Would you reproduce every record exactly, leaving out the pictures?

Top of MATERIALS PROVIDED

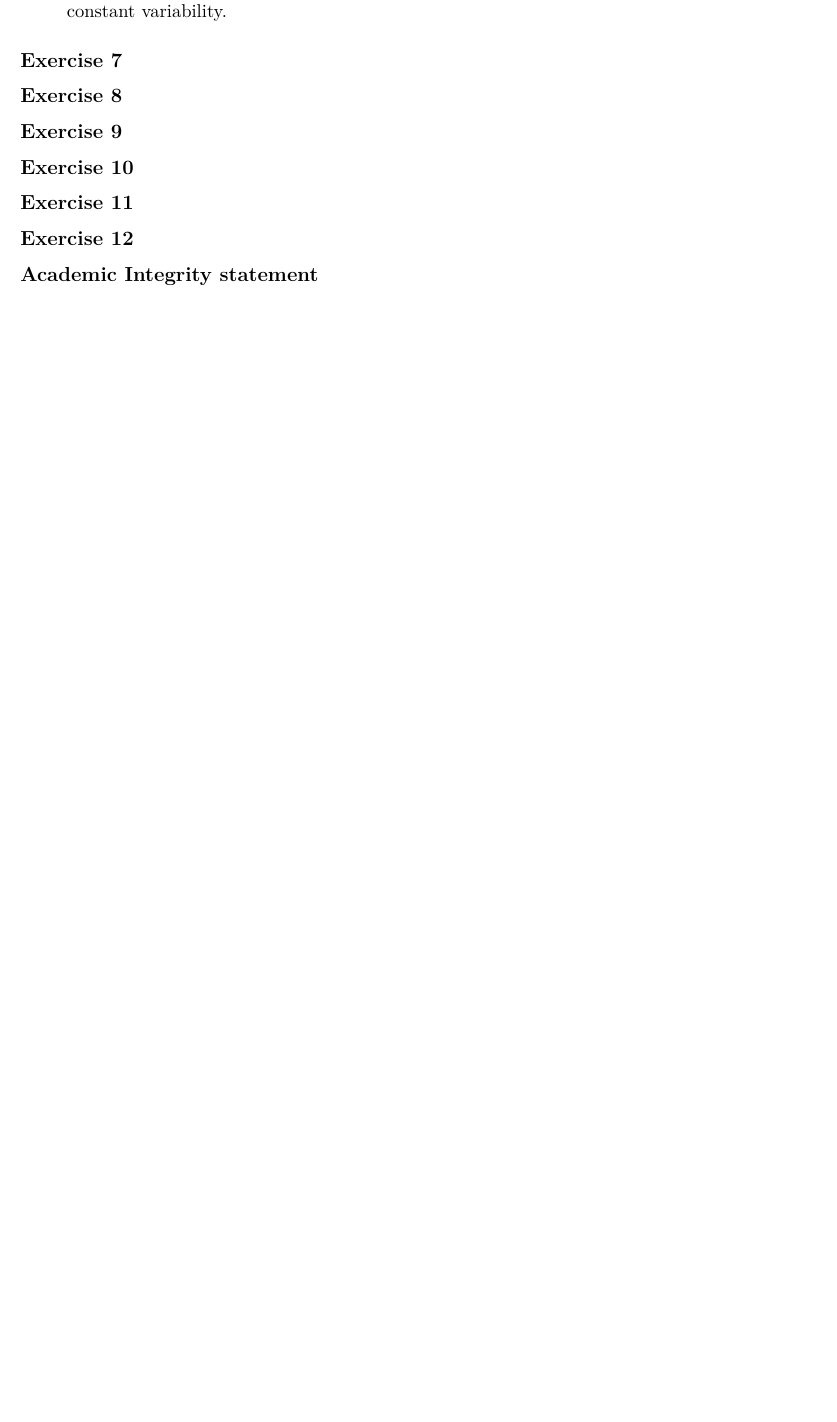
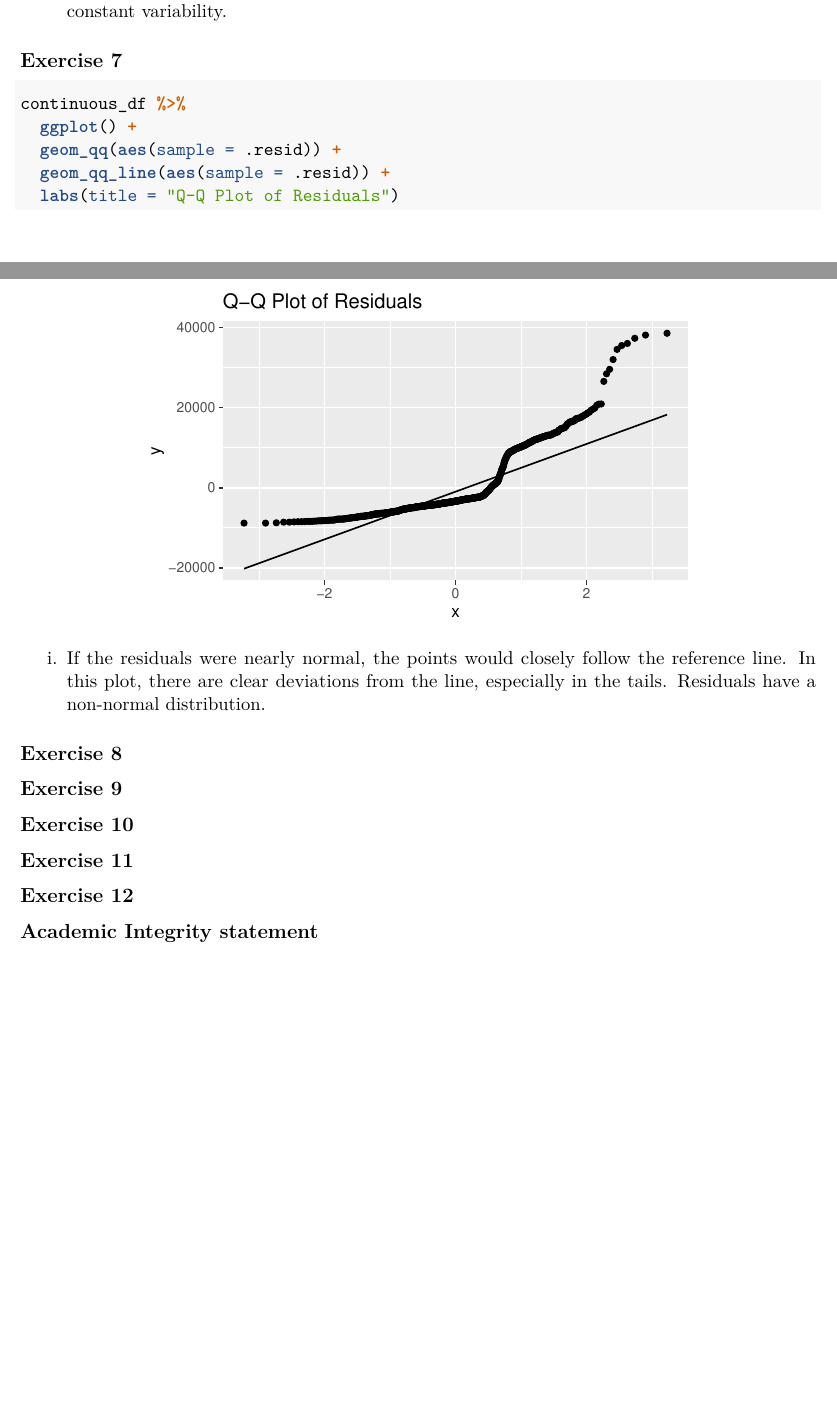
Before and after one commit to etna9088/car_prices, an R Markdown document (car_prices.Rmd): part of page 4 of 4 before the commit and two parts of pages 4 and 5 of 5 after it, the two joined at a grey line, cut so that both start at the same text, the shorter picture padded with empty space. Rendered offline with R 4.5, knitr and Pandoc, then LaTeX, with nearby package versions.

Commit message:
done ex 7

````diff
--- a/car_prices.Rmd
+++ b/car_prices.Rmd
@@ -153,8 +153,15 @@ i. The spread of residuals increase as the predicted price values increase. For
 
 ## Exercise 7
 
+```{r}
+continuous_df %>%
+  ggplot() +
+  geom_qq(aes(sample = .resid)) +
+  geom_qq_line(aes(sample = .resid)) +
+  labs(title = "Q-Q Plot of Residuals")
+```
 
-
+i. If the residuals were nearly normal, the points would closely follow the reference line. In this plot, there are clear deviations from the line, especially in the tails. Residuals have a non-normal distribution.
 
 ## Exercise 8
 
````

Bottom of MATERIALS PROVIDED

*EXPECTED ANSWER*
Before and after one commit to etna9088/car_prices, an R Markdown document (car_prices.Rmd): part of page 4 of 4 before the commit and two parts of pages 4 and 5 of 5 after it, the two joined at a grey line, cut so that both start at the same text, the shorter picture padded with empty space. Rendered offline with R 4.5, knitr and Pandoc, then LaTeX, with nearby package versions.

Commit message:
done ex 7

````diff
--- a/car_prices.Rmd
+++ b/car_prices.Rmd
@@ -153,8 +153,15 @@ i. The spread of residuals increase as the predicted price values increase. For
 
 ## Exercise 7
 
+```{r}
+continuous_df %>%
+  ggplot() +
+  geom_qq(aes(sample = .resid)) +
+  geom_qq_line(aes(sample = .resid)) +
+  labs(title = "Q-Q Plot of Residuals")
+```
 
-
+i. If the residuals were nearly normal, the points would closely follow the reference line. In this plot, there are clear deviations from the line, especially in the tails. Residuals have a non-normal distribution.
 
 ## Exercise 8
 
````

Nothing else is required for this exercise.